| TASK TO COMPLETE |
Output all the records word for word. Drop the pictures.

| INFORMATION PROVIDED |
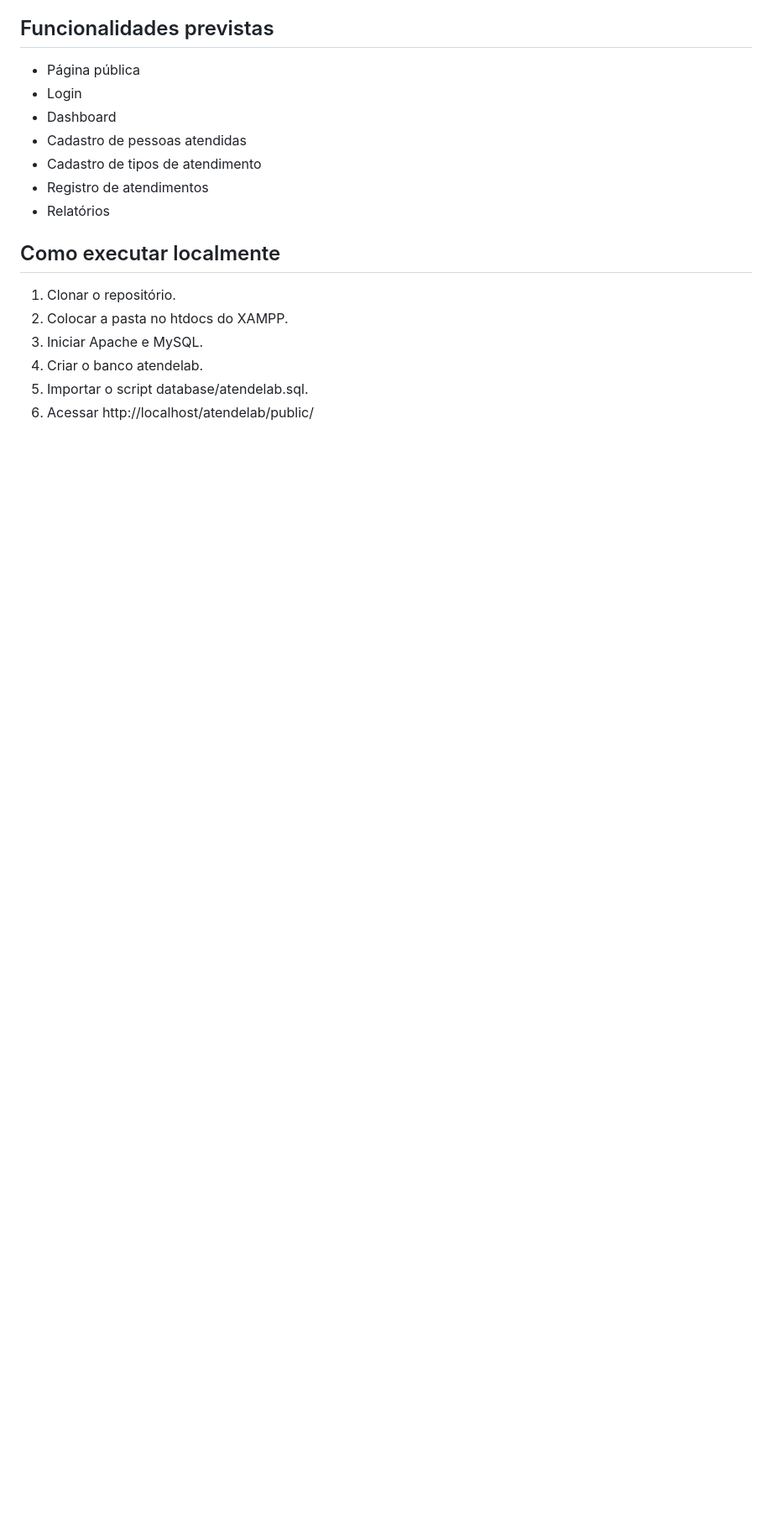
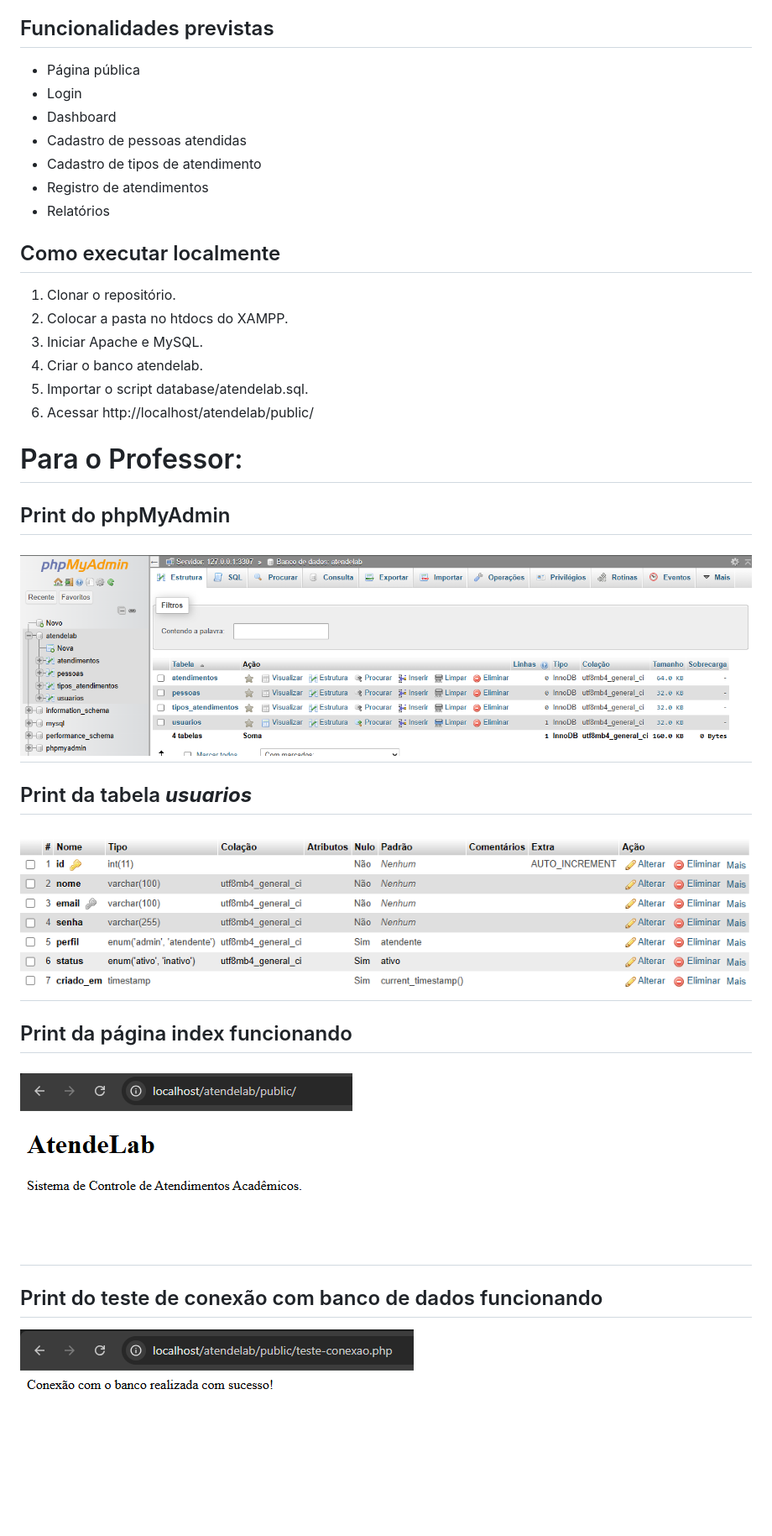
Before and after one commit to diogoSgermano/atendelab, a Markdown page: README.md, the part around the change. Shown at 84% size. Rendered like a GitHub page; pictures changed too: index-funcionando.png (added), print-phpMyAdmin.png (added), print-tabela-usuarios.png (added); blank space fills up the shorter version.

Commit message:
chore: Professor's requirements for project submission.

```diff
--- a/README.md
+++ b/README.md
@@ -24,3 +24,17 @@ Software.
 4. Criar o banco atendelab.
 5. Importar o script database/atendelab.sql.
 6. Acessar http://localhost/atendelab/public/
+
+# Para o Professor:
+
+## Print do phpMyAdmin
+![alt text](print-phpMyAdmin.png)
+---
+## Print da tabela ***usuarios***
+![alt text](print-tabela-usuarios.png)
+---
+## Print da página index funcionando
+![alt text](index-funcionando.png)
+---
+## Print do teste de conexão com banco de dados funcionando
+![alt text](teste-conexao-funcionando.png)
```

| SOLUTION FOR THIS PROBLEM |
Before and after one commit to diogoSgermano/atendelab, a Markdown page: README.md, the part around the change. Shown at 84% size. Rendered like a GitHub page; pictures changed too: index-funcionando.png (added), print-phpMyAdmin.png (added), print-tabela-usuarios.png (added); blank space fills up the shorter version.

Commit message:
chore: Professor's requirements for project submission.

```diff
--- a/README.md
+++ b/README.md
@@ -24,3 +24,17 @@ Software.
 4. Criar o banco atendelab.
 5. Importar o script database/atendelab.sql.
 6. Acessar http://localhost/atendelab/public/
+
+# Para o Professor:
+
+## Print do phpMyAdmin
+![alt text](print-phpMyAdmin.png)
+---
+## Print da tabela ***usuarios***
+![alt text](print-tabela-usuarios.png)
+---
+## Print da página index funcionando
+![alt text](index-funcionando.png)
+---
+## Print do teste de conexão com banco de dados funcionando
+![alt text](teste-conexao-funcionando.png)
```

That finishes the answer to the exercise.